Considering all biological fluids as a source of potential markers, tears are quite an attractive option as they are easily obtained by non-invasive methods compared to other types of fluids. Although tears remain a relatively complex and challenging fluid, their analysis is not as difficult as plasma or other fluids which contain a large number of highly abundant proteins. However, one of the obvious difficulties with using tears is related to the amount of fluid sample that can be obtained. There are an increasing number of proteomics studies of tears which have quickly evolved from the generation of list of proteins and method development which were published earlier (De Souza et al., 2007, Genome Biology 2006, 7:R72, doi:10.1186/gb-2006-7-8-r72).
Lei Zhou is one of the most dedicated researchers in the field of tears proteomics and is senior author of the research team that recently published an interesting method to quantify 47 proteins using a high-resolution, multiple reaction monitoring, MS-based assay (Tong et al, 2015, doi: 10.1016/j.jprot.2014.12.002). We have also seen more clinical studies of an ophthalmologic nature being performed of late. Li et al, (2014; Sci rep doi:10.1038/srep05772) published a valuable clinical study of Sjögren syndrome patients with dry eye syndrome.
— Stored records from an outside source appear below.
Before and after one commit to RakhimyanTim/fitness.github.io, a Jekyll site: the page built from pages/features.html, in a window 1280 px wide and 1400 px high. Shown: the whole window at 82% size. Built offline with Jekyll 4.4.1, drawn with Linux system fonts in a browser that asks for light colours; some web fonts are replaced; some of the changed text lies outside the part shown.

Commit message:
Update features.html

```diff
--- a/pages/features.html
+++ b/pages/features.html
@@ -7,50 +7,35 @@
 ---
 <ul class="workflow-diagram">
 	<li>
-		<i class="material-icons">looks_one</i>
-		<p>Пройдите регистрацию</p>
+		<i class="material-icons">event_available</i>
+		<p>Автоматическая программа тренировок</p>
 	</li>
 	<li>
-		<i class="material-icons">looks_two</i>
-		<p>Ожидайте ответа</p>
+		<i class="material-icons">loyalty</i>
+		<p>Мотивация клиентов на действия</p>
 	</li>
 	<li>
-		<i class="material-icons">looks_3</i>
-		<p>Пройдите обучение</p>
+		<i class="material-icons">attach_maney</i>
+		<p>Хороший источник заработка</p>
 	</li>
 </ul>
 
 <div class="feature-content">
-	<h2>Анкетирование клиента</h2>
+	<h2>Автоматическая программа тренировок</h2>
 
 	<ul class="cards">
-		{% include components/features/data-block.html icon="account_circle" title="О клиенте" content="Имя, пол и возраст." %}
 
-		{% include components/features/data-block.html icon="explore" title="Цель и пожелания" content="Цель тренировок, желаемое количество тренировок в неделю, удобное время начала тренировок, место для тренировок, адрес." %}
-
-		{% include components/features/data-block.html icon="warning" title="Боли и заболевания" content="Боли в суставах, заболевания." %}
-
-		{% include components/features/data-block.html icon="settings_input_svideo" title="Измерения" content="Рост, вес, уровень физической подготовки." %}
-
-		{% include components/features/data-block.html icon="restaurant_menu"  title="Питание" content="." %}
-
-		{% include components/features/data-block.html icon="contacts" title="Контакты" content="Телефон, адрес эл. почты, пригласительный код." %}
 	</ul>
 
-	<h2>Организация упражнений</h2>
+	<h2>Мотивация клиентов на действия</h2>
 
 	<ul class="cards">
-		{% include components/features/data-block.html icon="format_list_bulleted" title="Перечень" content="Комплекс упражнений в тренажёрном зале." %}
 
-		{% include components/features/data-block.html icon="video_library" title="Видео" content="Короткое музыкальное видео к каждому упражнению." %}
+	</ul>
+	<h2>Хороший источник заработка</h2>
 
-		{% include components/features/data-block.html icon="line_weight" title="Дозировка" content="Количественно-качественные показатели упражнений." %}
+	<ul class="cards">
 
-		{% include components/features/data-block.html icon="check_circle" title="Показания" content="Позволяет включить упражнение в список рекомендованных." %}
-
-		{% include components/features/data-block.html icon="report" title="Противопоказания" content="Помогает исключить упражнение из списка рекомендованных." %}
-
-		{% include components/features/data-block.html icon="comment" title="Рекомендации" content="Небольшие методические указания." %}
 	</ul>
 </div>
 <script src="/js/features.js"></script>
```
Other researchers have also begun to explore conditions which are beyond the ophthalmology scope such as Lebrecht et al., (2009; Cancer Genomics Proteomics. 2009 6(3):177-82) which is based on a SELDI approach to identify potential biomarkers for breast cancer in tears. Analysis of tears for proteomics is among the most recent of all bodily fluids. With mass spectrometry instruments becoming more sensitive, and in combination with other “omics” strategies, I am convinced that the use of tears as a source of potential biomarkers will expand significantly in the years to come.